As he says we lack good understanding of what makes an open v.s. closed network.  Capitalists care about that, since closed networks have the potential to generate great wealth.  I care because there is a huge swath of tiny groups that can’t get the benefits of adding a virtual aspect to their existence.  For example the 3rd grade parents can’t put their contact list on line.  Which is killing these groups and that’s very bad for the social network’s health.

Groups, id cards & hub failure

Thought provoking: my morning mail reports that the ID card servers at the university are down and that this effects “card readers” across campus.  Reminds one that hubs are a target for assorted criminal activity.  I wonder what boundry crossings people are discovering they can’t make right now?

Meanwhile I’m told we citizens get our new regional transportation passes at the end of the month so that getting on the bus and subway will involve bringing the card into physical proximity of the toll collecting gates.  RFID I presume.  So this morning I wonder if that system has a central point of failure?

When you work on standards it’s always interesting how one constituency has concerns that another constituency has to struggle to appreciate.  That’s the real work.  In the early days of the Liberty Alliance one of these was how extremely reluctant, to the point that it had the potential to be a deal breaker, the web site builders were to add anything that might effect their reliability.  That’s a severe barrier to adoption for any identity provider.  It is very difficult for an identity provider to guarantee that the system administrator’s bonus will never be adversely effected.

If I can’t get into the pool today who will compensate me?

Trait Transference

Consider this statement: “Alice says that Bob is lazy.” Is it better to summarize this as: “…Bob is lazy” or “Alice … is lazy”? The 2nd is very often better. Speakers mentions traits which reveal their own traits. What you say reveals your internal dialog.

So it’s with great amusement that I stumbled upon this paper. Trait Transference: Communicators take on the Qualities They Describe in Others. This paper makes a very similar argument, but the other way around. It argues that the dialog about others lays down the patterns that become the behaviors you yourself take on.

Who knows? Hard to run that controlled experiment! It’s a chicken and egg problem.

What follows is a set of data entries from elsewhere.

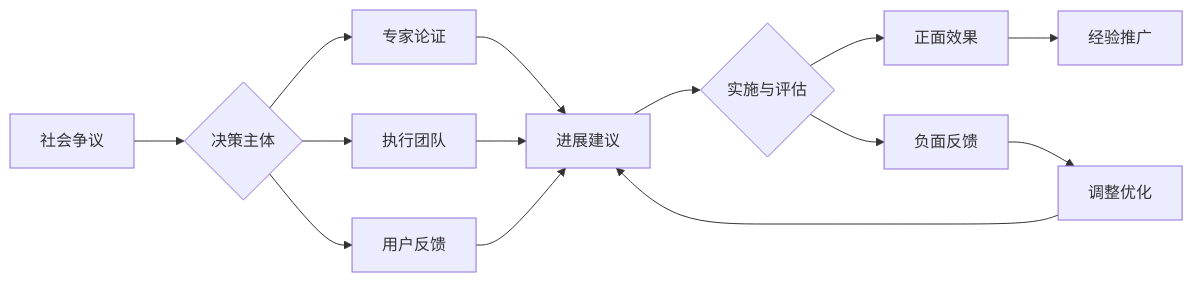
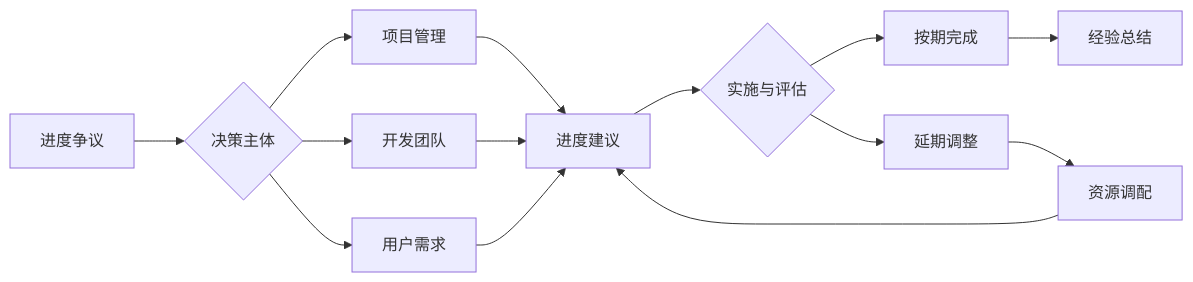
The second of 2 diagrams in PROJECT_PROGRESS.md (AdaMartin18010/SeniorEnducation), drawn with Mermaid before and after one commit. The commit also changed other lines of this file and 18 other files, not shown here.

````diff
--- a/PROJECT_PROGRESS.md
+++ b/PROJECT_PROGRESS.md
@@ -227,16 +228,16 @@
 ```mermaid
 graph LR
-    A[社会争议] --> B{决策主体}
-    B --> C[专家论证]
-    B --> D[执行团队]
-    B --> E[用户反馈]
-    C --> F[进展建议]
+    A[进度争议] --> B{决策主体}
+    B --> C[项目管理]
+    B --> D[开发团队]
+    B --> E[用户需求]
+    C --> F[进度建议]
     D --> F
     E --> F
     F --> G{实施与评估}
-    G --> H[正面效果]
-    G --> I[负面反馈]
-    I --> J[调整优化]
-    H --> K[经验推广]
+    G --> H[按期完成]
+    G --> I[延期调整]
+    I --> J[资源调配]
+    H --> K[经验总结]
     J --> F
 ```
````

In either case, say nice things about other people – it will make you, or possible indicate you already are, a nicer person.

Meanwhile let me just say that you are very sexy!